But soon after it was broadcast, Ms. Walters recalled in an interview at her ABC office on a recent afternoon, she received an e-mail message from Rosie O'Donnell, a former "View" co-host whose on-air monologues were often far left of center.
"Now I know I'm in trouble," Ms. Walters said she thought. "I've got a lovely e-mail from Rosie complimenting me on the interview."
Before long Mrs. McCain could be heard telling a fund-raising event, in video obtained by ABC News, that Ms. Walters and her crew had "picked our bones clean."
As it turns out, the McCain interview - in which he received tougher treatment than either he or his Democratic rival, Senator Barack Obama, had experienced in previous appearances on "The View" - was part of a conscious effort by Ms. Walters and her producers to insert their daytime talk show forcefully into the nation's political conversation this fall.
And yet, as might be the case on many night-time cable news shows, the women of "The View" prefaced their questions to Mr. McCain on Sept. 12 with what seemed to be thinly veiled references to how they were leaning in the election - with Ms. Behar and Ms. Goldberg expressing obvious disappointment with Mr. McCain, and Elisabeth Hasselbeck saying he could count on her vote.
Steinberg suggested that Walters was leaning toward Obama as well:
While Ms. Walters has been a tougher read, she pressed Mr. McCain in her first question about whether he actually believed Sarah Palin to be, as he has said, the "greatest" vice presidential nominee in the nation's history.

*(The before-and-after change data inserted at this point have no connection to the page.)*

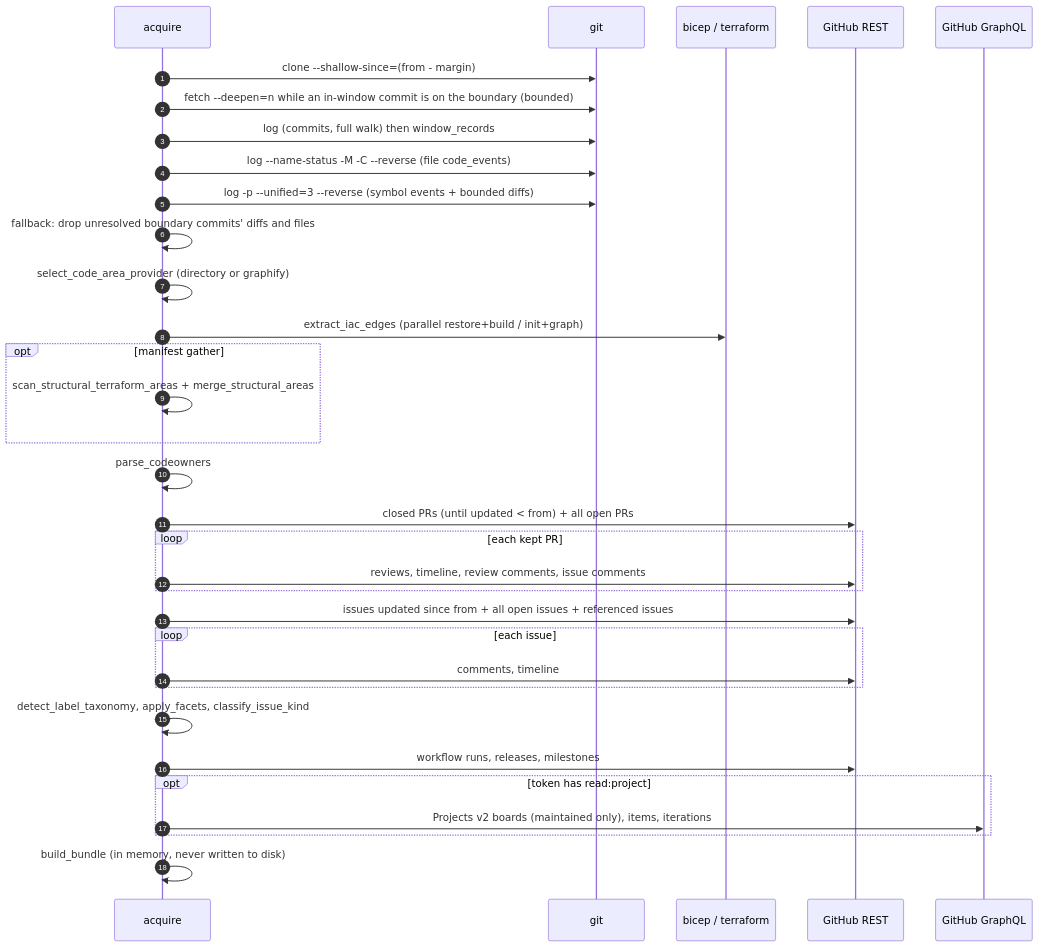
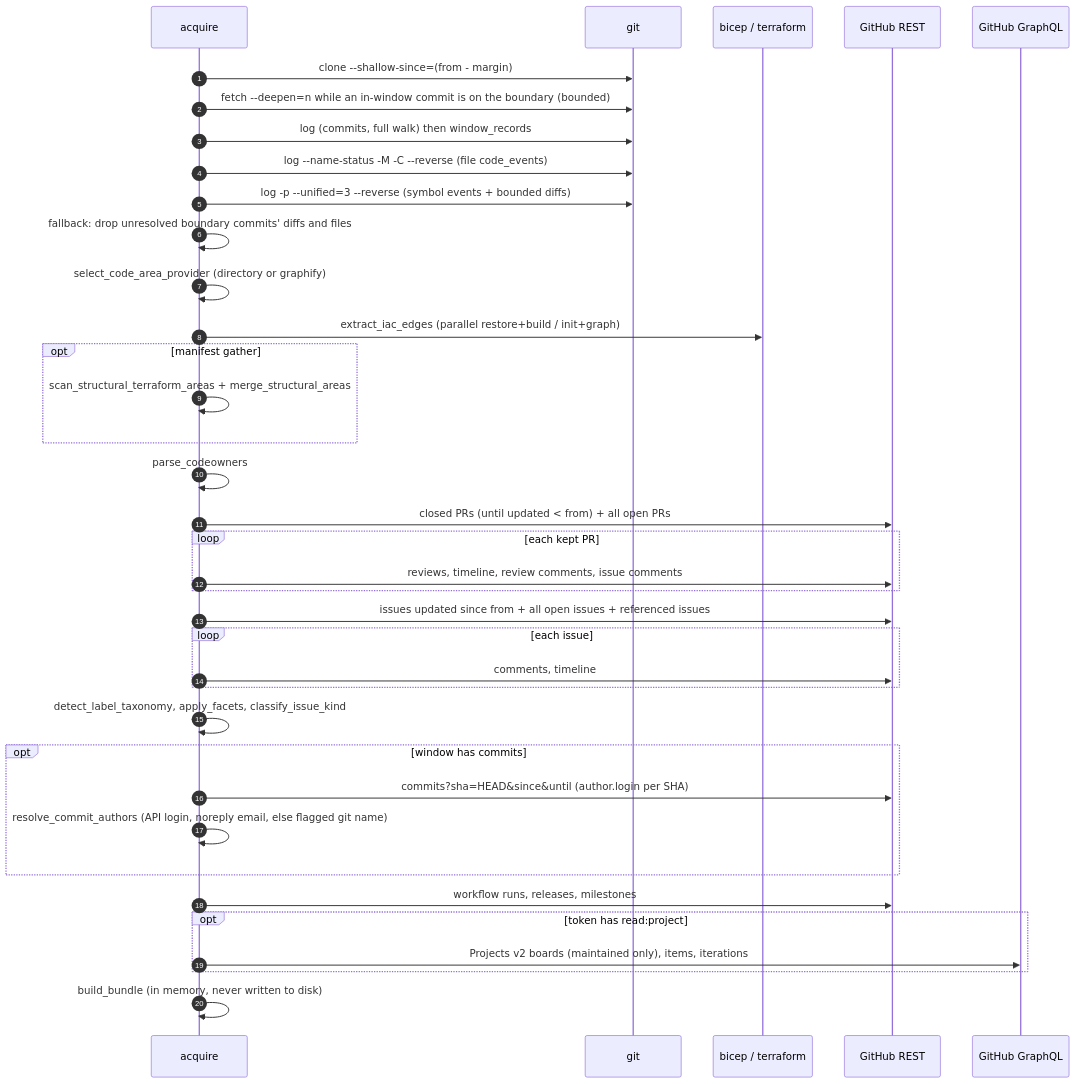
Before and after one commit to DamianFlynn/experiments: the second of 11 diagrams in .claude/skills/activity-overview/docs/LLD.md, drawn with Mermaid. The commit also changed other lines of this file and 7 other files, not shown here.

````diff
--- a/.claude/skills/activity-overview/docs/LLD.md
+++ b/.claude/skills/activity-overview/docs/LLD.md
@@ -132,35 +132,39 @@
 ```mermaid
 sequenceDiagram
   autonumber
   participant A as acquire
   participant Git as git
   participant IaC as bicep / terraform
   participant REST as GitHub REST
   participant GQL as GitHub GraphQL
   A->>Git: clone --shallow-since=(from - margin)
   A->>Git: fetch --deepen=n while an in-window commit is on the boundary (bounded)
   A->>Git: log (commits, full walk) then window_records
   A->>Git: log --name-status -M -C --reverse (file code_events)
   A->>Git: log -p --unified=3 --reverse (symbol events + bounded diffs)
   A->>A: fallback: drop unresolved boundary commits' diffs and files
   A->>A: select_code_area_provider (directory or graphify)
   A->>IaC: extract_iac_edges (parallel restore+build / init+graph)
   opt manifest gather
     A->>A: scan_structural_terraform_areas + merge_structural_areas
   end
   A->>A: parse_codeowners
   A->>REST: closed PRs (until updated < from) + all open PRs
   loop each kept PR
     A->>REST: reviews, timeline, review comments, issue comments
   end
   A->>REST: issues updated since from + all open issues + referenced issues
   loop each issue
     A->>REST: comments, timeline
   end
   A->>A: detect_label_taxonomy, apply_facets, classify_issue_kind
+  opt window has commits
+    A->>REST: commits?sha=HEAD&since&until (author.login per SHA)
+    A->>A: resolve_commit_authors (API login, noreply email, else flagged git name)
+  end
   A->>REST: workflow runs, releases, milestones
   opt token has read:project
     A->>GQL: Projects v2 boards (maintained only), items, iterations
   end
   A->>A: build_bundle (in memory, never written to disk)
 ```
````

She wondered aloud whether Ms. Palin could ever be compared to John Adams. (He responded that he should probably be more wary of "hyperbole.") Ms. Walters then asked about Ms. Palin's mandate to be a Washington reformer, asking, "Who is it that Governor Palin is going to reform? You? The Senate?"
By contrast, when Mr. Obama appeared on "The View" in March, when he was not yet the Democratic nominee, Ms. Walters greeted him by relating a backstage conversation with her co-hosts. "Maybe we shouldn't say this," Ms. Walters told Mr. Obama. "We thought you were very sexy."
Walters concluded with this dubious assertion:
"Because it's an election year," she said, "I have perhaps expressed my feelings in a stronger way than I did years ago. Still, I don't think anyone knows my political opinions."
The Media Research Center, which has tagged journalist Walters' liberal views for years, would strongly disagree. Here's what Walters said about Cuban dictator Fidel Castro on ABC in 2002:
For Castro, freedom starts with education. And if literacy alone were the yardstick, Cuba would rank as one of the freest nations on Earth.